- HOW TO COMPLETE THIS TASK -
The reply should repeat all of the data word for word, with no pictures.

- PROVIDED INFORMATION -
◆ ◆ ◆

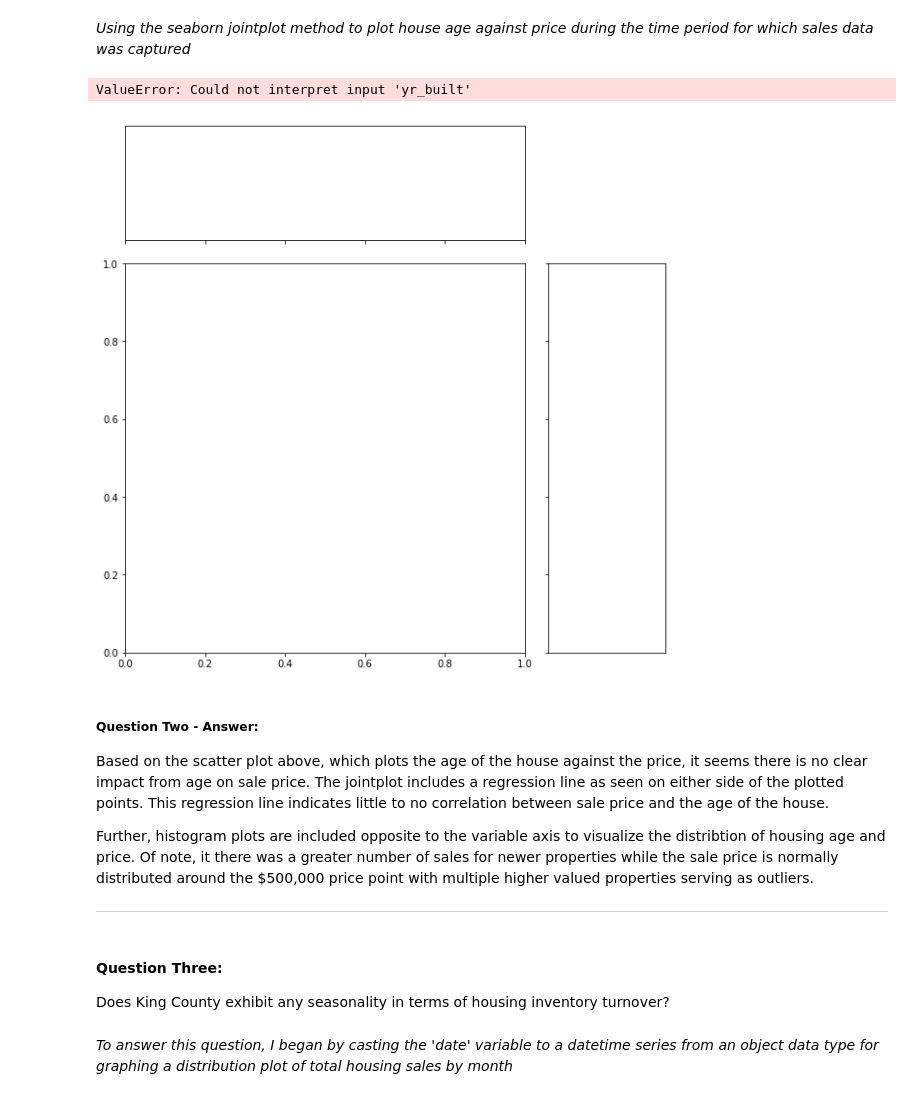
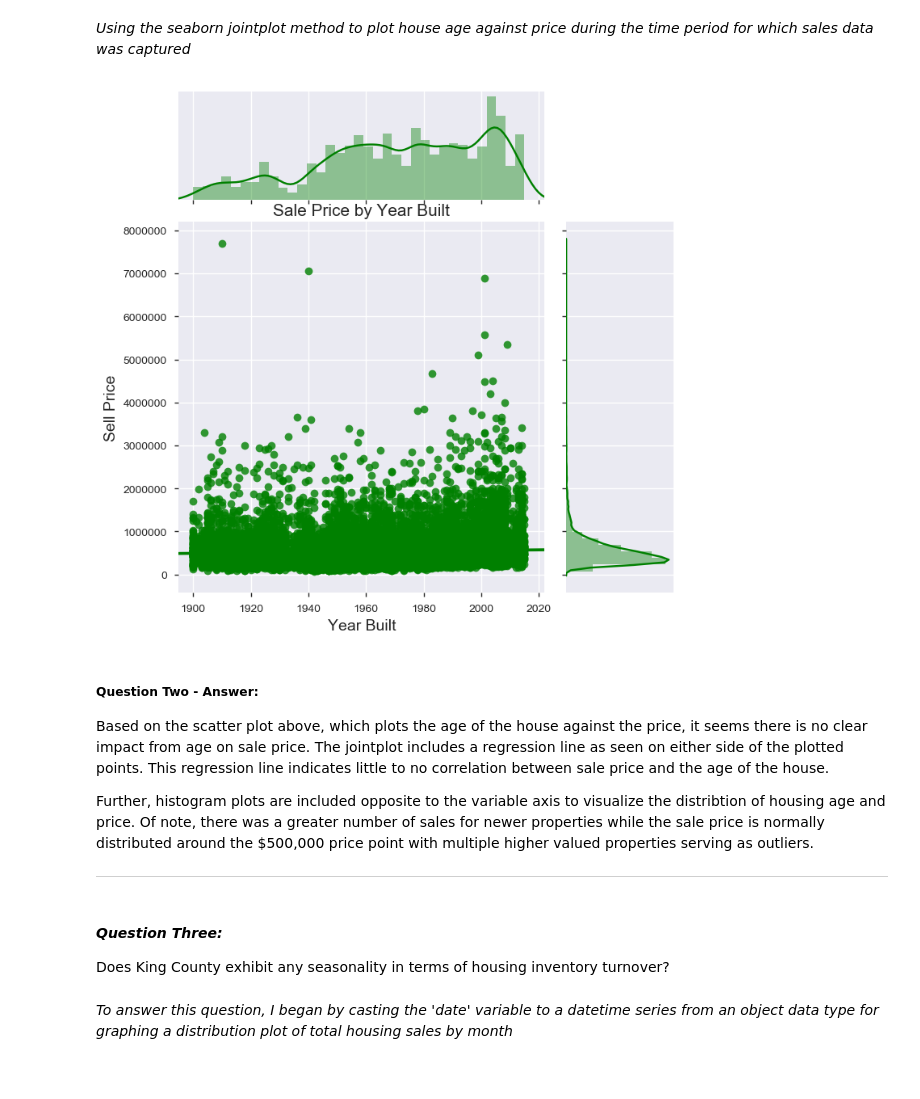
Before and after one commit to jericksen/JE---Module-One-Final-Project, a Jupyter notebook: Mod 1 Project Practice.ipynb, the cells around one changed output. Drawn from its saved outputs; the diff is of its cells as text; code cells hidden in the pictures.

```diff
--- a/Mod 1 Project Practice.ipynb
+++ b/Mod 1 Project Practice.ipynb
@@ -371,26 +350,25 @@ Does the age of the house have a noticeable impact on value?
 *Using the seaborn jointplot method to plot house age against price during the time period for which sales data was
 captured*
 # %%
-sns.jointplot(x = 'yr_built', y = 'price' , data = df, kind = 'reg', height = 10, xlim = (1895, 2020),
+sns.jointplot(x = 'yr_built', y = 'price' , data = df, kind = 'reg', height = 7, xlim = (1895, 2022),
               color = 'g', ratio = 3)
 
 plt.title('Sale Price by Year Built', fontsize = 15)
 plt.ylabel('Sell Price', fontsize = 14)
 plt.xlabel('Year Built', fontsize = 14)
 plt.show()
 # %% [output]
-ValueError: Could not interpret input 'yr_built'
-[figure, old version]
+[figure, new version]
 # %% [markdown]
 ##### Question Two - Answer:
 
 Based on the scatter plot above, which plots the age of the house against the price, it seems there is no clear impact from age on sale price. The jointplot includes a regression line as seen on either side of the plotted points. This regression line indicates little to no correlation between sale price and the age of the house.
 
-Further, histogram plots are included opposite to the variable axis to visualize the distribtion of housing age and price. Of note, it there was a greater number of sales for newer properties while the sale price is normally distributed around the $500,000 price point with multiple higher valued properties serving as outliers.
+Further, histogram plots are included opposite to the variable axis to visualize the distribtion of housing age and price. Of note, there was a greater number of sales for newer properties while the sale price is normally distributed around the $500,000 price point with multiple higher valued properties serving as outliers.
 
 --------------------------------------------------------------------------------------------------------------
 # %% [markdown]
-#### Question Three:
+#### *Question Three:*
 
 Does King County exhibit any seasonality in terms of housing inventory turnover?
 # %% [markdown]
```
Also changed, not shown: parts of 103 cells of this notebook.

◆ ◆ ◆

- EXPECTED OUTPUT -
Before and after one commit to jericksen/JE---Module-One-Final-Project, a Jupyter notebook: Mod 1 Project Practice.ipynb, the cells around one changed output. Drawn from its saved outputs; the diff is of its cells as text; code cells hidden in the pictures.

```diff
--- a/Mod 1 Project Practice.ipynb
+++ b/Mod 1 Project Practice.ipynb
@@ -371,26 +350,25 @@ Does the age of the house have a noticeable impact on value?
 *Using the seaborn jointplot method to plot house age against price during the time period for which sales data was
 captured*
 # %%
-sns.jointplot(x = 'yr_built', y = 'price' , data = df, kind = 'reg', height = 10, xlim = (1895, 2020),
+sns.jointplot(x = 'yr_built', y = 'price' , data = df, kind = 'reg', height = 7, xlim = (1895, 2022),
               color = 'g', ratio = 3)
 
 plt.title('Sale Price by Year Built', fontsize = 15)
 plt.ylabel('Sell Price', fontsize = 14)
 plt.xlabel('Year Built', fontsize = 14)
 plt.show()
 # %% [output]
-ValueError: Could not interpret input 'yr_built'
-[figure, old version]
+[figure, new version]
 # %% [markdown]
 ##### Question Two - Answer:
 
 Based on the scatter plot above, which plots the age of the house against the price, it seems there is no clear impact from age on sale price. The jointplot includes a regression line as seen on either side of the plotted points. This regression line indicates little to no correlation between sale price and the age of the house.
 
-Further, histogram plots are included opposite to the variable axis to visualize the distribtion of housing age and price. Of note, it there was a greater number of sales for newer properties while the sale price is normally distributed around the $500,000 price point with multiple higher valued properties serving as outliers.
+Further, histogram plots are included opposite to the variable axis to visualize the distribtion of housing age and price. Of note, there was a greater number of sales for newer properties while the sale price is normally distributed around the $500,000 price point with multiple higher valued properties serving as outliers.
 
 --------------------------------------------------------------------------------------------------------------
 # %% [markdown]
-#### Question Three:
+#### *Question Three:*
 
 Does King County exhibit any seasonality in terms of housing inventory turnover?
 # %% [markdown]
```
Also changed, not shown: parts of 103 cells of this notebook.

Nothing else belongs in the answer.